Finally, what rights do those owed money have? Can they go into court demanding payment the way any other creditor can when bills don't get paid or checks bounce? (Tongue-in-cheek sidebar idea: if creditors go into federal court, might judges, who also might not have been paid their salaries, have a conflict when it comes to setting payment priorities?) And will any judgments against a deadbeat government further erode the country's credit rating even while the government tries to avoid that by paying off, as it apparently will, its more formal debts related to treasury bonds?
2. The Yankees' doctors:

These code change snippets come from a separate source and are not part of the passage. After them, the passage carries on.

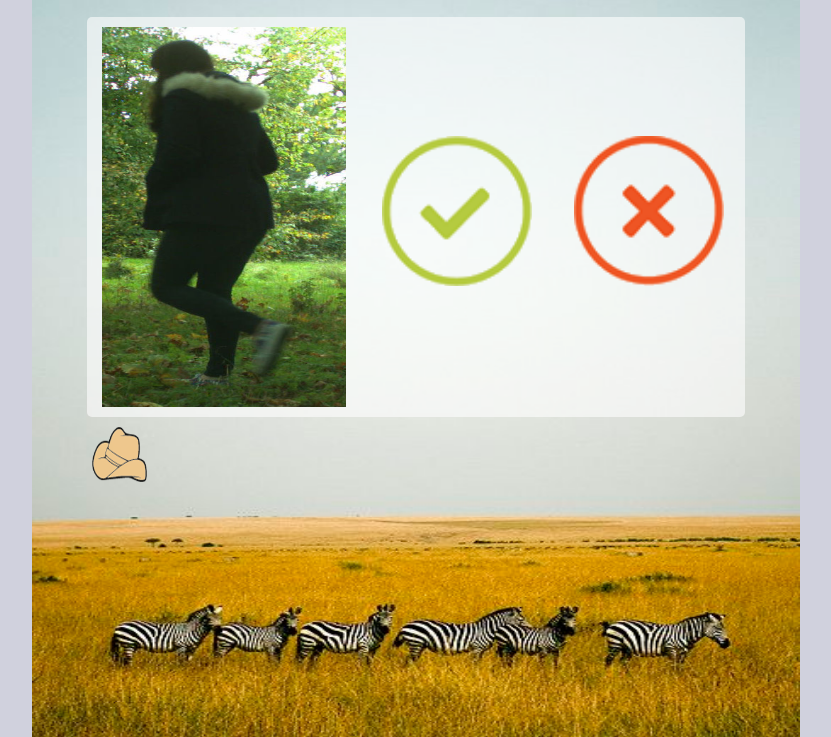
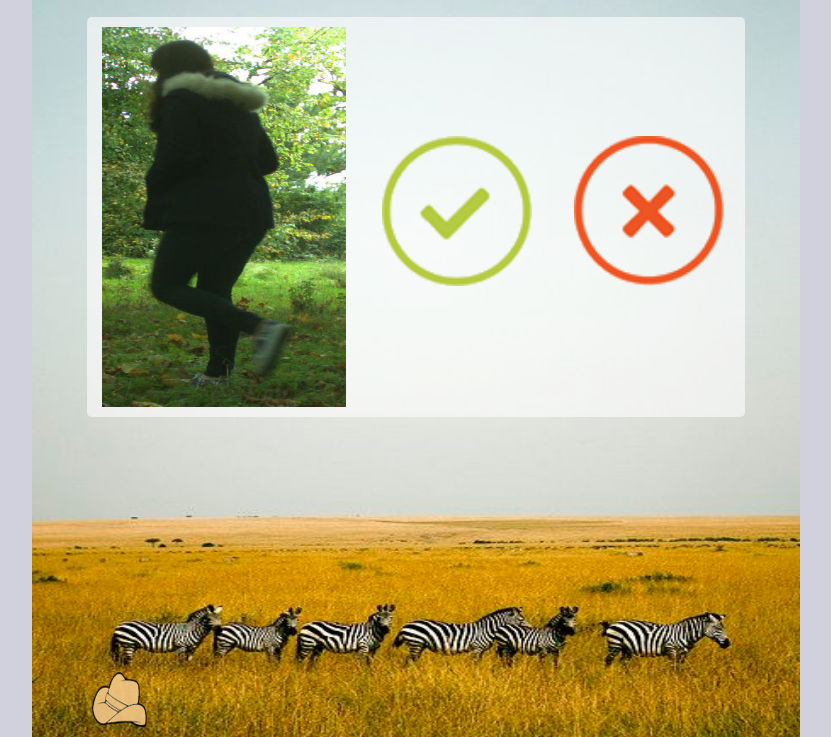
Before and after one commit to Lily418/Virtual-Ranger-App, a website: page index.html in a window 1280 px wide. Shown: the part 63-800 px from the top of the page, without its empty margins (224-1055 px from the left). Drawn offline with nearby package versions, Linux system fonts and the light colour scheme.

Commit message:
No moving hat

```diff
--- a/css/main.css
+++ b/css/main.css
@@ -90,7 +90,7 @@ body {
 
 .menu {
   position: absolute;
-  bottom: -75;
+  bottom: 0;
   height: 75px;
 }
 
```
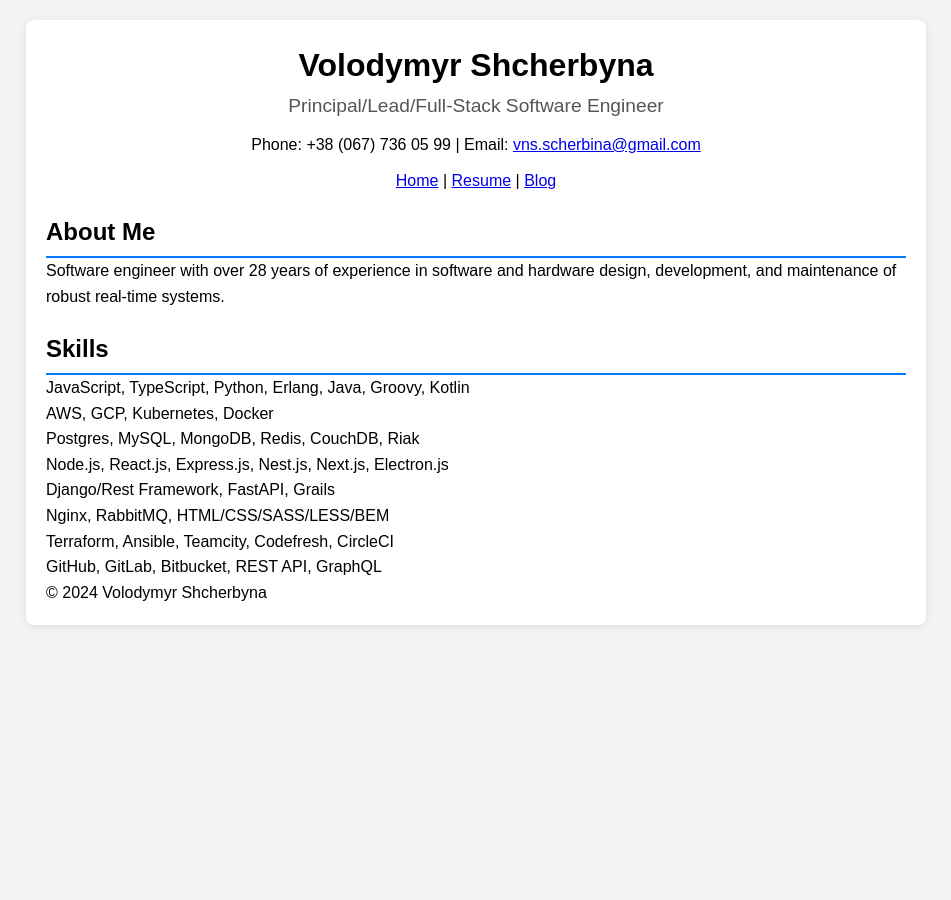
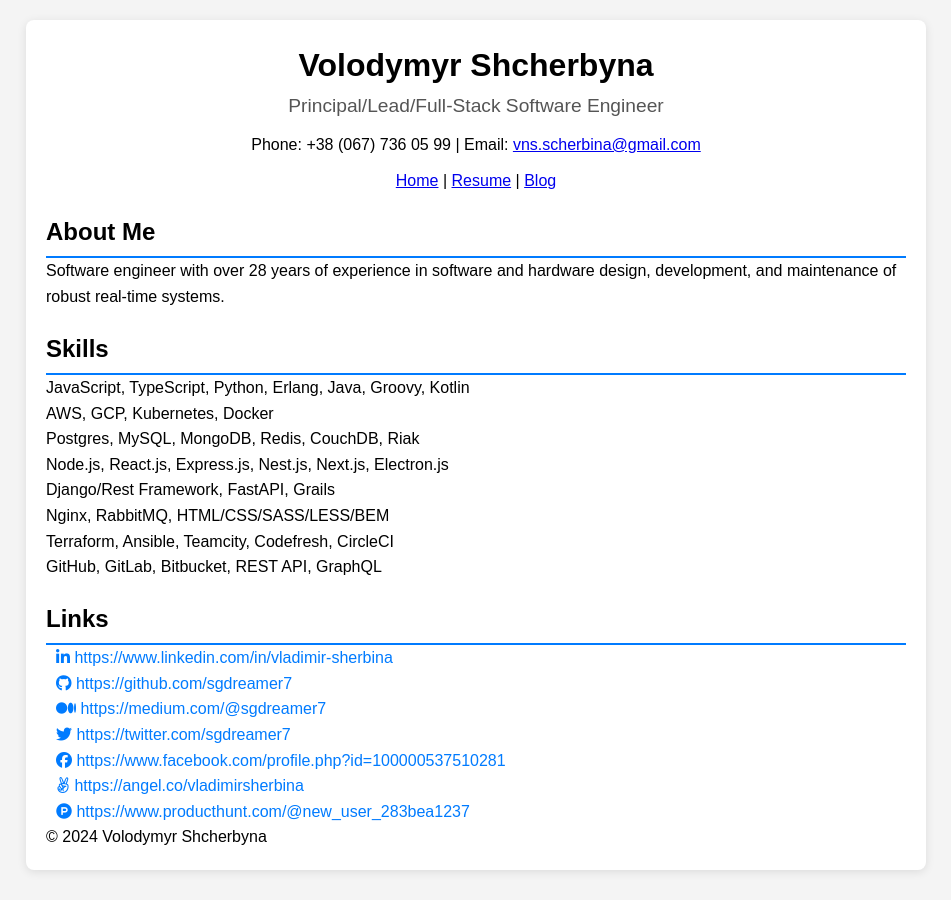
Before and after one commit to sgdreamer7/sgdreamer7.github.io, a Jekyll site: the page built from index.html, in a window 1280 px wide. Shown: the whole page, without its empty margins (164-1115 px from the left). Built offline with Jekyll 4.4.1, drawn with Linux system fonts in a browser that asks for light colours; nearby versions of some CDN libraries.

Commit message:
feat: add social media links

```diff
--- a/Gemfile
+++ b/Gemfile
@@ -1,3 +1,4 @@
 source 'https://rubygems.org'
 gem 'jekyll', '~> 3.10.0'
 gem 'github-pages', '~> 232', group: :jekyll_plugins
+gem 'jekyll-seo-tag'
--- a/_config.yml
+++ b/_config.yml
@@ -3,3 +3,5 @@
 domain: vladimirsherbina.com
 url: https://vladimirsherbina.com
 baseurl: /sgdreamer7.github.io
+plugins:
+  - jekyll-seo-tag
--- a/_layouts/default.html
+++ b/_layouts/default.html
@@ -5,7 +5,12 @@
   <meta charset="UTF-8">
   <meta name="viewport" content="width=device-width, initial-scale=1.0">
   <title>{{ page.title }}</title>
+  <!-- fontawesome -->
+  <script src="https://use.fontawesome.com/3db7fc1628.js"></script>
+  <!-- google font -->
+  <link href='https://fonts.googleapis.com/css?family=Cabin:400,700' rel='stylesheet' type='text/css'>
   <link rel="stylesheet" href="styles.css">
+  {% seo %}
 </head>
 
 <body>
--- a/index.html
+++ b/index.html
@@ -22,3 +22,25 @@
     <li>GitHub, GitLab, Bitbucket, REST API, GraphQL</li>
   </ul>
 </section>
+
+<section class="links">
+  <h2>Links</h2>
+  <ul>
+    <li><a href="https://www.linkedin.com/in/vladimir-sherbina" target="_blank"><i
+          class="fa fa-linkedin colored"></i>&nbsp;https://www.linkedin.com/in/vladimir-sherbina</a>
+    </li>
+    <li><a href="https://github.com/sgdreamer7" target="_blank"><i
+          class="fa fa-github colored"></i>&nbsp;https://github.com/sgdreamer7</a></li>
+    <li><a href="https://medium.com/@sgdreamer7" target="_blank"><i
+          class="fa fa-medium colored"></i>&nbsp;https://medium.com/@sgdreamer7</a></li>
+    <li><a href="https://twitter.com/sgdreamer7" target="_blank"><i
+          class="fa fa-twitter colored"></i>&nbsp;https://twitter.com/sgdreamer7</a></li>
+    <li><a href="https://www.facebook.com/profile.php?id=100000537510281" target="_blank"><i
+          class="fa fa-facebook-official colored"></i>&nbsp;https://www.facebook.com/profile.php?id=100000537510281</a>
+    </li>
+    <li><a href="https://angel.co/vladimirsherbina" target="_blank"><i
+          class="fa fa-angellist colored"></i>&nbsp;https://angel.co/vladimirsherbina</a></li>
+    <li><a href="https://www.producthunt.com/@new_user_283bea1237" target="_blank"><i
+          class="fa fa-product-hunt colored"></i>&nbsp;https://www.producthunt.com/@new_user_283bea1237</a></li>
+  </ul>
+</section>
```
Also changed, not shown: 4 other files.
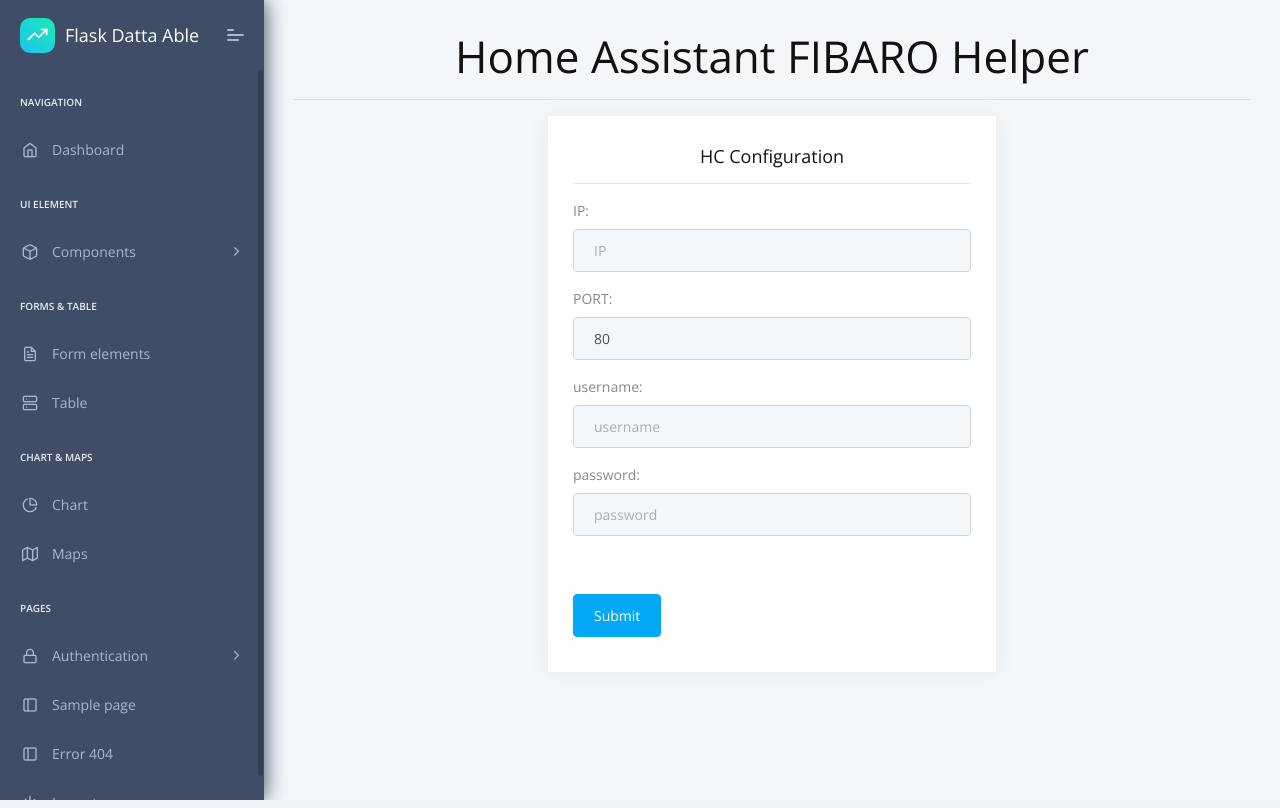
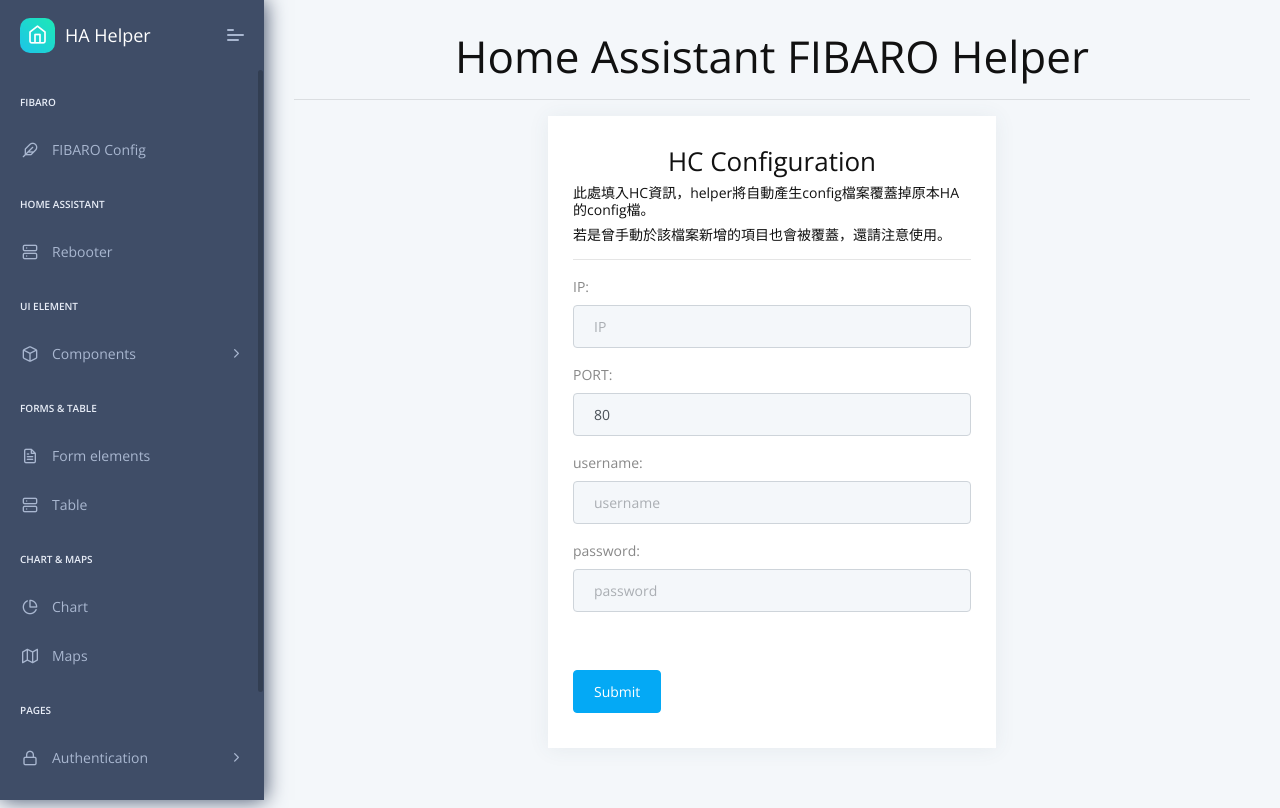
Before and after one commit to howhow-repo/HA_FIBARO_config, a Flask app: page / in a window 1280 px wide. Run offline with Flask 2, Linux system fonts and the light colour scheme; some libraries are stand-ins or nearby versions.

Commit message:
add reboot features

```diff
--- a/app/base/templates/includes/sidebar.html
+++ b/app/base/templates/includes/sidebar.html
@@ -3,23 +3,34 @@
         <div class="navbar-wrapper">
             <div class="navbar-brand header-logo">
                 <a target="_blank"
-                   href="https://appseed.us/admin-dashboards/flask-dashboard-dattaable" class="b-brand">
+                   href="/" class="b-brand">
                     <div class="b-bg">
-                        <i class="feather icon-trending-up"></i>
+                        <i class="feather icon-home"></i>
                     </div>
-                    <span class="b-title">Flask Datta Able</span>
+                    <span class="b-title">HA Helper</span>
                 </a>
                 <a class="mobile-menu" id="mobile-collapse" href="javascript:"><span></span></a>
             </div>
             <div class="navbar-content scroll-div">
                 <ul class="nav pcoded-inner-navbar">
                     <li class="nav-item pcoded-menu-caption">
-                        <label>Navigation</label>
+                        <label>FIBARO</label>
                     </li>
                     <li data-username="dashboard Default Ecommerce CRM Analytics Crypto Project"
                         class="nav-item {% if 'index' in segment %} active {% endif %}">
-                        <a href="/" class="nav-link "><span class="pcoded-micon"><i class="feather icon-home"></i></span><span class="pcoded-mtext">Dashboard</span></a>
+                        <a href="/" class="nav-link "><span class="pcoded-micon"><i class="feather icon-feather"></i></span><span class="pcoded-mtext">FIBARO Config</span></a>
                     </li>
+                    <li class="nav-item pcoded-menu-caption">
+                        <label>Home Assistant</label>
+                    </li>
+
+                    <li data-username="dashboard Default Ecommerce CRM Analytics Crypto Project"
+                        class="nav-item {% if 'index' in segment %} active {% endif %}">
+                        <a href="/ha_rebooter" class="nav-link "><span class="pcoded-micon"><i class="feather icon-server"></i></span><span class="pcoded-mtext">Rebooter</span></a>
+                    </li>
+
+<!--------------------->
+
                     <li class="nav-item pcoded-menu-caption">
                         <label>UI Element</label>
                     </li>
--- a/app/base/templates/layouts/base.html
+++ b/app/base/templates/layouts/base.html
@@ -3,7 +3,7 @@
 
 <head>
     <title>
-        Flask Datta Able - {% block title %}{% endblock %} | AppSeed
+        {% block title %}{% endblock %}
     </title>
     <!-- HTML5 Shim and Respond.js IE10 support of HTML5 elements and media queries -->
     <!-- WARNING: Respond.js doesn't work if you view the page via file:// -->
@@ -14,12 +14,8 @@
     <!-- Meta -->
     <meta charset="utf-8">
     <meta name="viewport" content="width=device-width, initial-scale=1.0, user-scalable=0, minimal-ui">
-    <meta http-equiv="X-UA-Compatible" content="IE=edge" />
     <link rel="canonical" href="https://appseed.us/admin-dashboards/flask-dashboard-dattaable">
 
-    <meta name="description" content="Datta Able Bootstrap admin template made using Bootstrap 4 and it has huge amount of ready made feature, UI components, pages which completely fulfills any dashboard needs." />
-    <meta name="keywords" content="admin templates, bootstrap admin templates, bootstrap 4, dashboard, dashboard templets, sass admin templets, html admin templates, responsive, bootstrap admin templates free download,premium bootstrap admin templates, datta able, datta able bootstrap admin template, free admin theme, free dashboard template"/>
-    <meta name="author" content="CodedThemes"/>
 
     <!-- Favicon icon -->
     <link rel="icon" href="/static/assets/images/favicon.ico" type="image/x-icon">
--- a/app/home/routes.py
+++ b/app/home/routes.py
@@ -20,8 +20,8 @@
     return render_template('HC-config.html', segment='HC-config', form=hc_form)
 
 
-@blueprint.route('/set_hc_config', methods=['POST'])
-def set_hc_config():
+@blueprint.route('/setting_hc_config', methods=['POST'])
+def setting_hc_config():
     try:
         hc = FibaroHC3(ip=request.form['ip'], port=request.form['port'],
                        username=request.form['username'], password=request.form['password'])
@@ -35,11 +35,11 @@
                                    err_title="HC connection fail", err_msg='wrong username/password')
 
     except ConnectTimeout:
-        return render_template('HC-config-failed.html',  err_title="HC connection fail", err_msg='connection timeout')
+        return render_template('HC-config-failed.html', err_title="HC connection fail", err_msg='connection timeout')
     except InvalidURL:
-        return render_template('HC-config-failed.html',  err_title="HC connection fail", err_msg='Wrong URL format')
+        return render_template('HC-config-failed.html', err_title="HC connection fail", err_msg='Wrong URL format')
     except Exception as e:
-        return render_template('HC-config-failed.html',  err_title="HC connection fail", err_msg=e)
+        return render_template('HC-config-failed.html', err_title="HC connection fail", err_msg=e)
 
 
 @blueprint.route('/set_hc_config/overwrite', methods=['POST'])
@@ -54,18 +54,37 @@
         with open('/home/pi/.homeassistant/configuration.yaml', 'w') as f:
             f.write(config_temp)
         os.system("sudo systemctl restart homeassistant.service")
-        return "ok, restarting home assistant service."
+        return render_template('simple_info_page.html', msg="ok, restarting home assistant service.")
 
     else:
         return render_template('HC-config-failed.html',
                                err_title="HC connection fail", err_msg='home assistant config file not exist')
 
 
+@blueprint.route('/ha_rebooter')
+def ha_rebooter():
+    return render_template("ha_rebooter.html")
+
+
+@blueprint.route('/ha_rebooter/reboot', methods=['POST'])
+def ha_rebooted():
+    os.system("sudo systemctl restart homeassistant.service")
+    return render_template('simple_info_page.html', msg="ok, restarting home assistant service.")
+
+
+
+
+
+
+@blueprint.route('/demo')
+def demo_page():
+    return render_template("index.html")
+
+
 @blueprint.route('/<template>')
 # @login_required
 def route_template(template):
     try:
-
         if not template.endswith('.html'):
             template += '.html'
 
--- a/app/home/templates/HC-config.html
+++ b/app/home/templates/HC-config.html
@@ -30,11 +30,13 @@
                     <div class="col-sm-6" style="margin:0px auto;">
                         <div class="card">
                             <div class="card-body">
-                                <center><h5>HC Configuration</h5></center>
+                                <center><h3>HC Configuration</h3></center>
+                                <h6>此處填入HC資訊，helper將自動產生config檔案覆蓋掉原本HA的config檔。</h6>
+                                <h6>若是曾手動於該檔案新增的項目也會被覆蓋，還請注意使用。</h6>
                                 <hr>
                                 <div class="row">
                                     <div class="col-md-12">
-                                        <form method="post" action="/set_hc_config">
+                                        <form method="post" action="/setting_hc_config">
                                             <div class="form-group">
                                                 <label>IP:</label>
                                                 {{ form.ip(placeholder="IP", class="form-control") }}
```
Also changed, not shown: app/base/templates/layouts/base-fullscreen.html (+1 -7 lines), app/home/templates/ha_rebooter.html (added, +59 -0 lines), app/home/templates/simple_info_page.html (added, +20 -0 lines).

Here's an intriguing healthcare story I haven't seen yet: Is there something about the New York Yankees' trainers and doctors that might explain the way the team has been crippled by injuries this year? Sure, the Yankees' key players are old. They've also had lots of bad luck; for example, Curtis Granderson's two broken bones came from pitches that hit him. But the Bronx Bombers have also suffered all kinds of muscle pulls, ligament strains and other injuries — and, worse yet, re-injuries and relapses — that should make a reporter on the baseball beat wonder if their trainers and doctors aren't up to snuff.
3. The Internet economy drops its privacy pose:
This story last week in Advertising Age has so far not gotten the broader attention it deserves. As Ad Age reports, executives representing the Internet advertising industry have pulled out of something called The Do Not Track initiative, which as Ad Age puts it, is "the broad collective of privacy advocates, technologists, ad industry representatives and lawyers who have struggled over the past two years to define online tracking and determine a standard for a browser-based do-not-track mechanism…."
The Ad Age report suggests to me a back story — that the advertising people (from Google, Yahoo, and other industry leaders) were really only going through the motions, and never would have agreed to the kind of strong protections against tracking that the privacy advocates have insisted on. Rather, they've been stringing the privacy people along by pledging a voluntary solution, hoping to avert an all-out push for strong regulation.
That the advertising executives would ultimately walk away from the table should be no surprise. For without being able to track where people go online, the game-changing advantage of Internet advertising — targeting the best prospects based on their interests — evaporates.
What appears to be a looming confrontation between the two sides is now worth major coverage.
The privacy advocates are surely going to intensify efforts to get new laws and regulations to do what the Internet industry would not do voluntarily. It's going to be a pivotal fight, with great arguments on both sides.
On the one hand, Internet tracking and the advertising that it enables fuels most of our most valuable Silicon Valley enterprises, as well as the websites that are the sources of so much of our information, entertainment, and social networking. On the other hand, at a time when we seem worried about tracking by the National Security Agency — which at least in theory is subject to outside oversight and laws about how it can use our information — dozens of private companies, some of which we have never heard of and all of which are accountable to no one in the way the NSA is, are tracking us, too.
To inform that debate, we need to see stories flushing out the arguments, sizing up the key players on both sides, and exploring how tricky the politics of all this can be. (Can Google or Facebook deplore NSA tracking while fighting for the freedom to do their own tracking?) Most important, we need some good analyses of how tightened restrictions on tracking will affect our economy and some of our most celebrated enterprises.